Coming Back After Sickness Or Injury: Getting Over The Fitness Hump
Awhile back, I wrote about not coming back too soon from injury or sickness. Making sure you are fulling recovered is essential to not making things a lot worse on your mind and body as it relates to your personal life and life on the trail.
But what about when you are all healed up and ready to get back out there?
That first ride back is tough. The amount of fitness you are used to your body producing is now gone. What you are left with is a shell of what you used to be as you struggle to claw and scratch your way back to your former glory. For every rider, this bar that has to be reached is different…but the process is the same struggle as you try to recoup the time lost spinning the cranks.
Getting Over The Fitness Hump
I wish I had some great insider secret that I could give that drastically reduced the pain and effort required to get back to that fitness level you are trying to achieve, but the reality is that there is no magic pill.
Coming off of my last sickness, I have been dealing with 2 months of being sick and not feeling good on the bike. This past holiday weekend, I decided to bite the bullet and get myself back to where I once was. I knew it was going to hurt…I knew I wasn’t going to like it…but I also knew if I didn’t do it I would keep on getting frustrated on the bike.
So what do you have to do?
You have to force yourself to be in pain a little bit.
This past weekend was planned with two rides. A long death march in the mountains on dirt Saturday (the group planned 30 miles) and then a 4th of July road ride we do every year the following Monday (a fast 52 mile route with some serious motors). Saturday was my day…the day I was going to finally get past the fitness hump that I have been battling ever since the sickness left my lungs.
The trick is simple. You have to take yourself to the point that your body wants to quit…and keep on riding.
The section of trail we hit is split into 3 sections (Pinhoti’s in north Georgia). After section 2, I could already tell the at my fitness level was starting to deteriorate. Section 3 is known for zapping the fitness straight out of fit riders, so it was going to be a struggle at best. Half way through, my body hit that limit. No cramps…no pain…just no power.
Instead of turning back and calling it a day, I pushed on. By focusing on pedal strokes and trying to keep things slow and smooth, I was able to keep the bike rolling forward through the mountains without too much un-comfort. This was slower than usual…but it was still moving and not giving up. While trying to keep my mental health in check (you know…that voice that says, “what the hell are you doing?!”), I tackled each 50 foot section of trail at a time and made sure I was managing water and nutrition correctly.

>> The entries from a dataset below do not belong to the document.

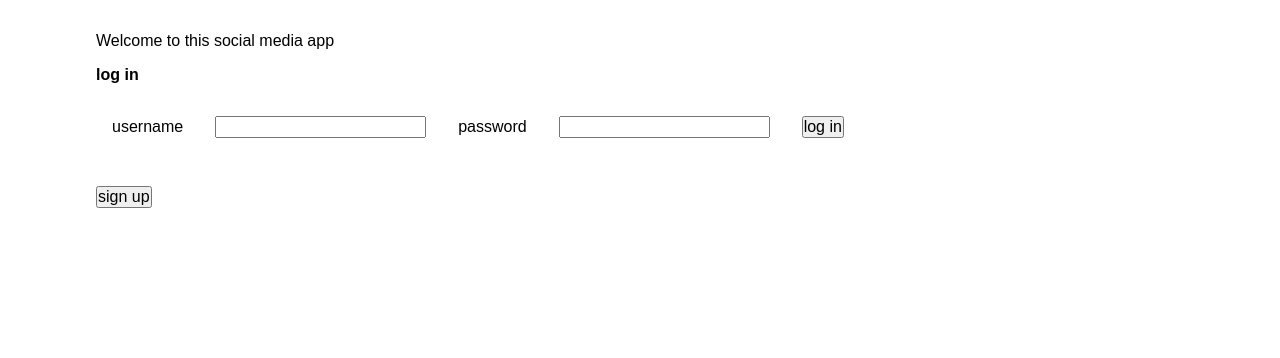
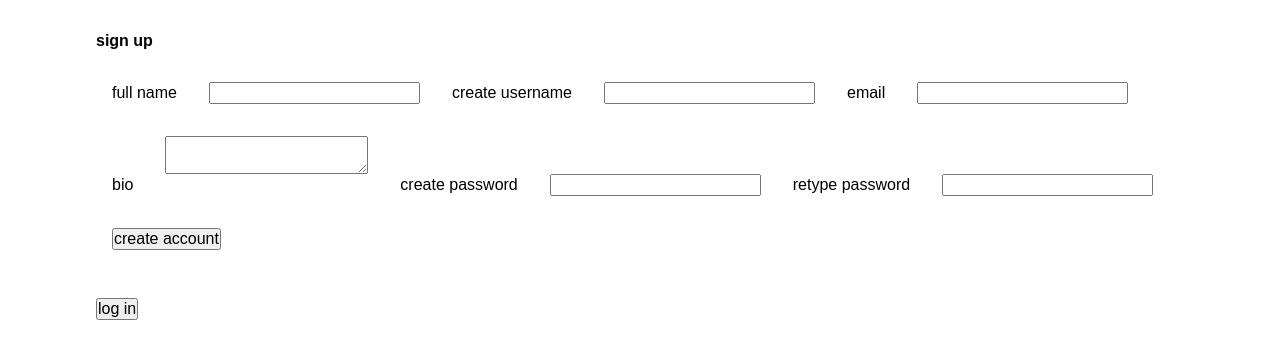
Before and after one commit to meuzishun/social-media-app, a React (Create React App) app: page /signup in a window 1280 px wide. Before the commit this address led to /login. Shown: the top 358 px of the page. Built offline with nearby package versions, Linux system fonts and the light colour scheme; no server answers; the database is empty.

Commit message:
Create basic signup functionality

```diff
--- a/src/App.js
+++ b/src/App.js
@@ -13,6 +13,7 @@ import {
   where,
   getDoc,
   updateDoc,
+  setDoc,
 } from 'firebase/firestore';
 import uniqid from 'uniqid';
 import { fake_posts, fake_users } from './fake_data/fake_data';
@@ -91,8 +92,14 @@ function App() {
       //   setUser(user);
       // }
     },
-    submitSignup: (form) => {
-      console.log(form);
+    submitSignup: async (form) => {
+      const user = { ...form, id: uniqid(), friends: [], posts: [] };
+      const newRef = doc(db, 'users', user.id);
+      await setDoc(newRef, user);
+      const newUserSnap = await getDoc(newRef);
+      const newUser = newUserSnap.data();
+      setUser(newUser);
+      navigate('/profile');
     },
   };
 
@@ -149,7 +156,7 @@ function App() {
   };
 
   useEffect(() => {
-    if (user) {
+    if (user && user.posts.length > 0) {
       //! MOCKED VERSION
       // setTimeline(
       //   user.posts.map((id) => fake_posts.find((post) => post.id === id))
@@ -170,7 +177,7 @@ function App() {
   }, [user]);
 
   useEffect(() => {
-    if (user) {
+    if (user && user.friends.length > 0) {
       //! MOCKED VERSION
       // setNetwork(
       //   user.friends.map((id) => fake_users.find((user) => user.id === id))
@@ -230,7 +237,8 @@ function App() {
     //! MOCKED VERSION
     // setUser(fake_users[0]);
 
-    authFunctions.submitLogin({ username: 'meuzishun', password: 'password' });
+    // authFunctions.submitLogin({ username: 'meuzishun', password: 'password' });
+    navigate('/signup');
   }, []);
 
   return (
--- a/src/pages/authentication/signup/Signup.js
+++ b/src/pages/authentication/signup/Signup.js
@@ -26,12 +26,12 @@ function Signup() {
     <div>
       <h1>sign up</h1>
       <form className='signupForm' onSubmit={handleSignupSubmit}>
-        <label htmlFor='email'>email</label>
+        <label htmlFor='fullName'>full name</label>
         <input
-          type='email'
-          id='email'
-          name='email'
-          defaultValue={formState.email}
+          type='text'
+          id='fullName'
+          name='fullName'
+          defaultValue={formState.fullName}
           onChange={handleInputChange}
         />
         <label htmlFor='username'>create username</label>
@@ -42,6 +42,21 @@ function Signup() {
           defaultValue={formState.username}
           onChange={handleInputChange}
         />
+        <label htmlFor='email'>email</label>
+        <input
+          type='email'
+          id='email'
+          name='email'
+          defaultValue={formState.email}
+          onChange={handleInputChange}
+        />
+        <label htmlFor='bio'>bio</label>
+        <textarea
+          id='bio'
+          name='bio'
+          onChange={handleInputChange}
+          defaultValue={formState.bio}
+        ></textarea>
         <label htmlFor='password'>create password</label>
         <input
           type='password'
```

By the end of the 20 mile ride in the mountains, I was completely cooked, out of water and back at the car. It took much longer than it has in the past, but I was roughly 5 miles longer than my body really wanted to go without too much trouble. The soft spinning, power management and food intake worked even if I felt like I was moving at a rate that even trailside turtles could pass me.
So what happened on Monday after my slow but steady push on Saturday?
Power and endurance.
Monday felt incredible for the first time in months. The power was back in my legs, my lungs were using the oxygen provided and finally I felt like my old self (prior to getting sick) on the bike. The ride on Saturday combined with a day off in between brought my body back to where I am used to riding.
I don’t know why it works…It just does…
We all go through this at some point in time in our riding. It could be sickness, injury or just life getting in the way, but that period of time on the bike takes a little bit out of our fitness. Sometimes it is a lot…and other times it is a quick, small amount. I don’t have the specific reasons why pushing yourself slightly past the breaking point works, but…in my experience over the years…it just does.
If you are struggling to get back to a fitness level that you are used to and you are starting to get extremely frustrated, pick one ride and get it done. You will be surprised at the results. Just remember…don’t get on too early. Make sure you are physically ready before turning on mind over matter.
Once you are there…keep the cranks moving.
What do you think?